- _Assignment_:
Where a line of the entries holds the string "after", copy that line.

START Exercise data

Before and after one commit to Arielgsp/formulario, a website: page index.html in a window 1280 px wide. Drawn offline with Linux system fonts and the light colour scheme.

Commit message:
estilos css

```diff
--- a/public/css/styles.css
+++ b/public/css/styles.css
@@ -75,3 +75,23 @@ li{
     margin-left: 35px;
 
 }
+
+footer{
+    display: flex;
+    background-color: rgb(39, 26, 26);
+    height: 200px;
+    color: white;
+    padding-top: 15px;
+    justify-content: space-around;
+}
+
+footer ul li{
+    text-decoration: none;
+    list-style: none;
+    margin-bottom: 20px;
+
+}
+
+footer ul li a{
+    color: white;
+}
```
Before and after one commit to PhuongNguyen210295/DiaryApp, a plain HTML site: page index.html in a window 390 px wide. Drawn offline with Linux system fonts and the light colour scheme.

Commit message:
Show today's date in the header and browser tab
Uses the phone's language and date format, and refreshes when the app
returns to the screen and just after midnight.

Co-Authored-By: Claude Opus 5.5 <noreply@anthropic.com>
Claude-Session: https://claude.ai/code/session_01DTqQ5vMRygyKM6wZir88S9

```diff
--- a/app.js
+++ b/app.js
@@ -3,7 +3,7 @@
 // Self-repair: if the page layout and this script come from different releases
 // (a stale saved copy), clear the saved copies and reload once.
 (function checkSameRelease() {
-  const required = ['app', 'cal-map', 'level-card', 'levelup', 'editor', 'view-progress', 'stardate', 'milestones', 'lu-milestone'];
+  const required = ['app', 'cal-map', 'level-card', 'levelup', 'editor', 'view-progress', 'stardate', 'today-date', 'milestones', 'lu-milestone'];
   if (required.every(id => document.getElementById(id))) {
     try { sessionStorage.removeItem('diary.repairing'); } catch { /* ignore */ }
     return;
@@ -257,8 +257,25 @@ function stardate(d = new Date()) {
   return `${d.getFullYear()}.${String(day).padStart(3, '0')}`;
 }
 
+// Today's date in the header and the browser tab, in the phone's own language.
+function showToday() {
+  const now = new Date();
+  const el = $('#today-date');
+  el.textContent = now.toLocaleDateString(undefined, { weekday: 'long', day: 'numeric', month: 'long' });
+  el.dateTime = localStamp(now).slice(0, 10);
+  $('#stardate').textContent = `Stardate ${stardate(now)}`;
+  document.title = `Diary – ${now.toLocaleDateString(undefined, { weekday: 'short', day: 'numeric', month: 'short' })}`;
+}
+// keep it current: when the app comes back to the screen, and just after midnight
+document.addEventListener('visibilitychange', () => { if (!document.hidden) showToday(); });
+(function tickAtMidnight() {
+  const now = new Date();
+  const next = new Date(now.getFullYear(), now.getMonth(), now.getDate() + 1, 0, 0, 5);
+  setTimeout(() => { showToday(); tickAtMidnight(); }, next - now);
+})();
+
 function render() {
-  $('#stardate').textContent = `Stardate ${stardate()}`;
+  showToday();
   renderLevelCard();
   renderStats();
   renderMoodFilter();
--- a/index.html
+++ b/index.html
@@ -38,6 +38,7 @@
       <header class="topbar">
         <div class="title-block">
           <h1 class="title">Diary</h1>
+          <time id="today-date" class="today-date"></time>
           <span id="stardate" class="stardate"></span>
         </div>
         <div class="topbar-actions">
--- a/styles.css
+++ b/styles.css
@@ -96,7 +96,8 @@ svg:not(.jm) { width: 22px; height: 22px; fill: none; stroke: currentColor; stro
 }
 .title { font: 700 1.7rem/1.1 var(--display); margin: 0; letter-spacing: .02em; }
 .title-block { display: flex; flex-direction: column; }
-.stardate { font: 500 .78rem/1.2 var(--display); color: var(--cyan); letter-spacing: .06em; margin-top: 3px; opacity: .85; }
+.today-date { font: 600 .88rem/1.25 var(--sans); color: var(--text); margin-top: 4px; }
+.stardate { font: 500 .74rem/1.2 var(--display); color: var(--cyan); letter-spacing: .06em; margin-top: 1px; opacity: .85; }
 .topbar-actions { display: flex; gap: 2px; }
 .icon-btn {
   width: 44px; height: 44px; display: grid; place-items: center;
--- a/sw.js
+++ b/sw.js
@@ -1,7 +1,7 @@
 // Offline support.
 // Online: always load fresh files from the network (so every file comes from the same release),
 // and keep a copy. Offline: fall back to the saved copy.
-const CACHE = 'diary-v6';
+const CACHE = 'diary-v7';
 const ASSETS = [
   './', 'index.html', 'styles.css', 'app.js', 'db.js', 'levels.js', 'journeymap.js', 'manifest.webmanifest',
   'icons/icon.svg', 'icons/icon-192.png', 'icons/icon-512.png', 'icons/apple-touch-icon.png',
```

END Exercise data

- _Solution for this exercise_:
Before and after one commit to Arielgsp/formulario, a website: page index.html in a window 1280 px wide. Drawn offline with Linux system fonts and the light colour scheme.
Before and after one commit to PhuongNguyen210295/DiaryApp, a plain HTML site: page index.html in a window 390 px wide. Drawn offline with Linux system fonts and the light colour scheme.
returns to the screen and just after midnight.
+// keep it current: when the app comes back to the screen, and just after midnight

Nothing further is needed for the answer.